VentureBeat has the story today of Facebook’s new partnership with Dutch airline KLM to integrate boarding passes, flight information, and customer service into Messenger. As I’ve written before, Facebook Messenger has completely embraced the platform approach and integrated everything from mobile payments to Uber booking to customer service, all in one app. And it’s compelling to see … Continue reading We Have Met the Future, and It Is Messaging
OK GO’s most recent music video, “Upside Down & Inside Out” is pretty stunning. Seriously, watch it now: What makes the video particularly interesting is the fact that it premiered on Facebook, not on YouTube. In fact, a visit to the band’s YouTube channel yields only a snarky prompt to watch the video on Facebook. Devoted … Continue reading The Stars Aligned with Facebook
On Wednesday, Facebook announced a substantial increase in revenue, earning $5.8 billion in Q4, and reaching nearly 1.6 billion users.
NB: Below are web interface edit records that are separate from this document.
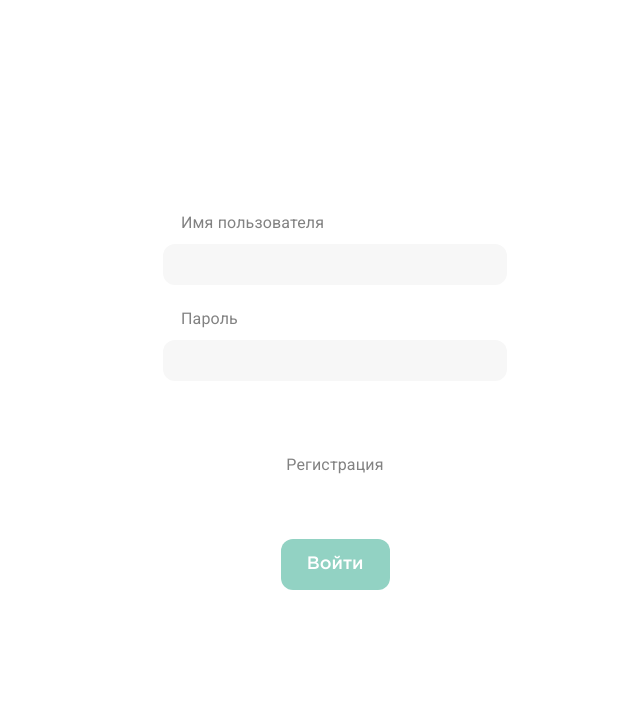
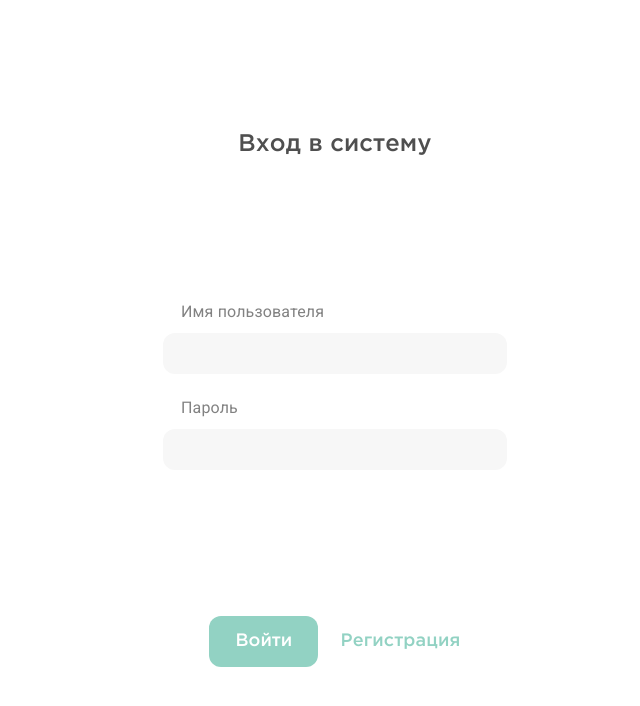
Before and after one commit to novkri/company-problems_Front, a Vue app: page /login in a window 1280 px wide. Shown: the top 706 px of the page, without its empty margins (305-945 px from the left). Built offline with nearby package versions, Linux system fonts and the light colour scheme; what vue-toastify would draw is missing.

Commit message:
updated design for auth+reg

```diff
--- a/src/components/Auth/Login.vue
+++ b/src/components/Auth/Login.vue
@@ -1,5 +1,6 @@
 <template>
   <div class="container">
+    <div class="header">Вход в систему</div>
     <form>
       <div class="form-group">
         <label for="username">Имя пользователя<span
@@ -18,10 +19,14 @@
       <br>
       <div class="errorAuth" v-if="errorU.name" style="text-align: center;">{{errorU.name[0]}}</div>
       <div class="errorAuth" v-if="error401" style="text-align: center;">{{error401}}</div>
-      <div class="form-group">
+      <!-- <div class="form-group">
         <router-link :to="{ name: 'Register' }">Регистрация</router-link>
+      </div> -->
+      <div class="btn-and-link">
+        <button type="submit" class="btn" @click.prevent="login">Войти</button>
+        <router-link to="/register">Регистрация</router-link>
       </div>
-      <button type="submit" class="btn" @click.prevent="login">Войти</button>
+
     </form>
   </div>
 </template>
@@ -78,6 +83,16 @@
 </script>
 
 <style lang="scss" scoped>
+  .header {
+    font-family: 'GothamPro-Medium';
+    font-style: normal;
+    font-weight: normal;
+    font-size: 24px;
+    line-height: 23px;
+    color: #4F4F4F;
+    margin-bottom: 144px;
+  }
+
   form {
     margin: 0;
     width: 100%;
@@ -93,7 +108,6 @@
     color: #BDBDBD;
     margin-top: 10px;
     color: #FF8585;
-    // color: red;
   }
 
   a {
@@ -104,6 +118,7 @@
   }
 
   .container {
+    flex-direction: column;
     width: 344px;
     display: flex;
     margin: auto;
@@ -128,7 +143,8 @@
   .btn {
     display: flex;
     justify-content: center;
-    margin: 0 auto;
+    // margin: 0 auto;
+    margin-right: 22px;
     padding: 0;
     border-radius: 12px;
     width: 109px;
@@ -166,4 +182,20 @@
   .form-control:focus {
     background-color: #F7F7F7;
   }
+
+  .btn-and-link {
+    display: flex;
+    flex-direction: row;
+    align-items: center;
+    justify-content: center;
+    margin-top: 100px;
+  }
+
+  a {
+    margin: 0;
+    font-size: 18px;
+    line-height: 17px;
+    font-family: 'GothamPro-Medium';
+    color: #92D2C3;
+  }
 </style>
--- a/src/components/Auth/Register.vue
+++ b/src/components/Auth/Register.vue
@@ -1,6 +1,8 @@
 <template>
   <div class="container">
+    <!-- <div class="header">Регистрация</div> -->
     <form v-if="!success">
+      <div class="header">Регистрация</div>
       <div class="form-group">
         <label for="username">Имя пользователя <span
             v-if="username.length >= 15 && username.length <= 20">{{$v.username.$params.maxLength.max - username.length}}</span></label>
@@ -54,6 +56,8 @@
         На страницу авторизации
       </button>
     </div>
+
+    <div class="to-login">Уже зарегистрированы? <router-link to="/login">Вход</router-link> </div>
   </div>
 
 
@@ -161,6 +165,17 @@
 </script>
 
 <style lang="scss" scoped>
+  .header {
+    font-family: 'GothamPro-Medium';
+    font-style: normal;
+    font-weight: normal;
+    font-size: 24px;
+    line-height: 23px;
+    color: #4F4F4F;
+    margin-bottom: 53px;
+    text-align: center;
+  }
+
   form {
     margin: 0;
     width: 100%;
@@ -199,6 +214,7 @@
     line-height: 24px;
     letter-spacing: 0.15px;
     color: #828282;
+    flex-direction: column;
   }
 
   label {
@@ -281,16 +297,26 @@
     margin: auto;
     align-items: center;
 
-    // img {
-    //   width: fit-content;
-    //   padding-top: 27px;
-    //   padding-bottom: 33px;
-    // }
-
     .btn {
       margin: 0;
       width: 294px;
     }
+  }
 
+  .to-login {
+    display: flex;
+    margin-top: 56px;
+    font-size: 18px;
+    line-height: 17px;
+    color: #9B9B9B;
+    font-family: 'GothamPro';
+    font-style: normal;
+    font-weight: normal;
+  }
+  a {
+    margin: 0;
+    margin-left: 19px;
+    color: #92D2C3;
+    font-family: 'GothamPro-Medium';
   }
 </style>
--- a/src/components/Popup/Show.vue
+++ b/src/components/Popup/Show.vue
@@ -12,11 +12,11 @@
 
           <div class="modal-body">
             <div>
-              выюрано {{selected}}
-              <span>Решения в работе:</span>
+              <span class="subtitle">Решения в работе:</span>
               <ol>
                 <li>
-                  dummy 1
+                  <span>1. dummy 1</span>
+
                   <!-- <div class="input-group mb-3">
                     <select class="custom-select" id="inputGroupSelect02">
                       <option selected>Choose...</option>
@@ -26,15 +26,17 @@
                     </select>
                   </div> -->
                   <!-- <div class="input-group"> -->
+                     <div class="select">
+                        <select v-model="selected" class="form-control form-control--in-work" id="exampleFormControlSelect1">
+                          <!--  <option disabled value="">Выберите один из вариантов</option> -->
+                          <option>В работе</option>
+                          <option>Решено</option>
+                          <option>Пусто ?</option>
+                          <option>4</option>
+                          <option>5</option>
+                        </select>
+                     </div>
 
-                    <select v-model="selected" class="form-control" id="exampleFormControlSelect1" style="width: 190px;">
-                      <!-- <option disabled value="">Выберите один из вариантов</option> -->
-                      <option>В работе</option>
-                      <option>Решено</option>
-                      <option>Пусто ?</option>
-                      <option>4</option>
-                      <option>5</option>
-                    </select>
 
                     <input type="date" id="start" name="trip-start" class="date"
                       value="2018-07-22"
@@ -75,48 +77,66 @@ export default {
   },
   methods: {
     showSolutions(obj) {
-      this.solutions = {...obj, test: 'test'}
+      this.openSolutions = true
+      // this.solutions = {...obj, test: 'test'}
       //передать все решения по проблеме
-      console.log(this.solutions);
+      // console.log(this.solutions);
+      console.log(obj);
     }
   }
 }
 </script>
 
-<style scoped>
+<style scoped lang="scss">
   .modal-header {
     border: none;
-    margin-bottom: 23px;
+  }
+  .modal-title {
+    border: none;
+    margin-bottom: 35px;
     padding: 0;
-    font-family: 'Roboto';
-    font-weight: 500;
+    font-family: 'GothamPro-Medium';
+    font-style: normal;
+    font-size: 24px;
+    line-height: 24px;
+    color: #2D453F;
+  }
+  .subtitle {
+    font-family: 'GothamPro-Medium';
     font-size: 18px;
     line-height: 24px;
+    letter-spacing: 0.15px;
+    color: #2D453F;
   }
 
   .modal-content {
     border-radius: 12px;
     border: none;
-    width: 860px;
-    /* height: 340px; */
-    padding: 41px 45px 35px 45px;
+    max-width: 1096px;
+    padding: 36px 30px 37px 62px;
   }
   ol {
     margin-top: 30px;
     margin-bottom: 20px;
+    line-height: 24px;
+    color: #2D453F;
+    margin-bottom: 30px;
   }
   li {
     display: flex;
     justify-content: space-between;
     margin-bottom: 15px;
     align-items: center;
+    span {
+      width: 555px;
+    }
   }
 
   .btn {
     padding: 0;
     border-radius: 12px;
-    width: 302px;
-    height: 58px;
+    width: 335px;
+    height: 50px;
     background: #92D2C3;
     color: #fff;
     margin: 0 auto;
@@ -131,19 +151,74 @@ export default {
   }
   @media (min-width: 576px) {
     .modal-dialog {
-      max-width: 860px;
+      max-width: 1096px;
       margin: 1.75rem auto;
     }
   }
 
+  .close {
+    margin-left: 91px;
+  }
   .date, .date:focus {
     outline: none;
     border: none;
+    position: relative;
+    margin-left: 61px;
   }
   input[type="date"]::-webkit-calendar-picker-indicator {
     background: url('~@/assets/calendar.png') 100%;
     background-repeat: no-repeat;
     cursor: pointer;
+    color: #6D6D6D;
+    position: absolute;
+    top: -2%;
+    left: 75%;
+
+  }
+
+  .select {
+    width: 158px;
+    border-radius: 10px;
+
+    padding: 0;
+    font-size: 18px;
+    line-height: 24px;
+    letter-spacing: 0.15px;
+    select {
+      display: block;
+      width: 100%;
+      -webkit-appearance: none;
+      -moz-appearance: none;
+      appearance: none;
+    }
+  }
+ .select:before {
+    content: url('~@/assets/Select.png');
+    display: block;
+    border: none;
+    pointer-events: none;
+    position: absolute;
+    z-index: 1;
+    top: 27%;
+    left: 68%;
 }
+  .form-control {
+    border-radius: 10px;
+    padding: 7px 13px;
+    font-size: 18px;
+    line-height: 24px;
+    letter-spacing: 0.15px;
+  }
+  .form-control--in-work {
+    background: #C4C4C4;
+    border-radius: 10px;
+    color: #2D453F;
+  }
+  .form-control--done {
+    background: #4EAD96;
+    border-radius: 10px;
+    color: #FFFFFF;
+  }
+
 
 </style>
--- a/src/components/Popup/Solutions.vue
+++ b/src/components/Popup/Solutions.vue
@@ -4,7 +4,7 @@
       <div class="modal-dialog modal-dialog-centered">
         <div class="modal-content">
           <div class="modal-header">
-            <h5 class="modal-title">{{val.name}}</h5>
+            <h5 class="modal-title"></h5>
             <button type="button" id="close" class="close" data-dismiss="modal" aria-label="Close">
               <span aria-hidden="true">&times;</span>
             </button>
@@ -33,6 +33,9 @@ export default {
     // openSolutions: false,
     // solutions: {}
   }),
+  mounted() {
+    console.log("mounted");
+  }
 //   methods: {
 //     showSolutions(obj) {
 //       this.solutions = obj //передать все решения по проблеме
```
Also changed, not shown: src/assets/Select.png (added).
What struck me was how deeply certain Facebook products – which until somewhat recently had been just side features – are now both intrinsic to its growth strategy and a direct threat to many of … Continue reading Out-Googling Google
Within the past few days, two large car manufacturers have announced significant investments into companies that may, if successful, reduce actual car ownership. General Motors has invested in ridesharing startup Lyft, and Audi has put money into premium car rental service Silvercar. GM announced that it was putting $500 million into Lyft, valuing the company at $5.5 … Continue reading Looking Down the Road
December 2015 was a record month for Ben and me, in terms of page views on Silicon Spatula. We leveraged Facebook, Twitter, LinkedIn, word-of-mouth, and sympathy clicks from our parents to grow our monthly hits from just a few dozen a month to something much larger. However, as I’ve written, metrics remove, to a certain … Continue reading Page Views
After I wrote my post about Tumblr’s hidden value the other day, Ben Schenker and I got into a conversation about if Yahoo! might present an appealing takeover target, similar to Verizon’s acquisition of erstwhile internet behemoth AOL. It’s hard to imagine, but AOL also seemed equally improbable. Despite its somewhat dated brand image, it’s still … Continue reading Who Would Buy Yahoo?
Google recently announced that it was expanding Google Fiber, its gigabit internet service, to four new regions, for a total of 18 cities. Although the Fiber initiative has been around for a year or two, the recent expansion to a number of larger regions – including Atlanta, Charlotte, and Nashville – makes it seem as … Continue reading Now With More Fiber!
Android OEMs seem bent on making the most bizarre, alienating commercials they can manage. Samsung was the first offender – immediately below – but LG now seems to have taken the cake with its latest bit of insanity.
Microsoft is acquiring the phone part of Nokia for a cool $7.2 Billion. Nokia CEO Stephen Elop is staying on board, which, I think will fuel rumors that he was a corporate trojan horse – leaving Microsoft for Nokia, only to oversee the latter’s sale to his former employer – and that he is in the running to fill Ballmer’s shoes. To that end, if will be very interesting to see if, in fact, Elop does get the promotion, because it would be indicative of Microsoft’s pivot from a PC and Office-based company to a mobile-oriented one. Continue reading “Microkia”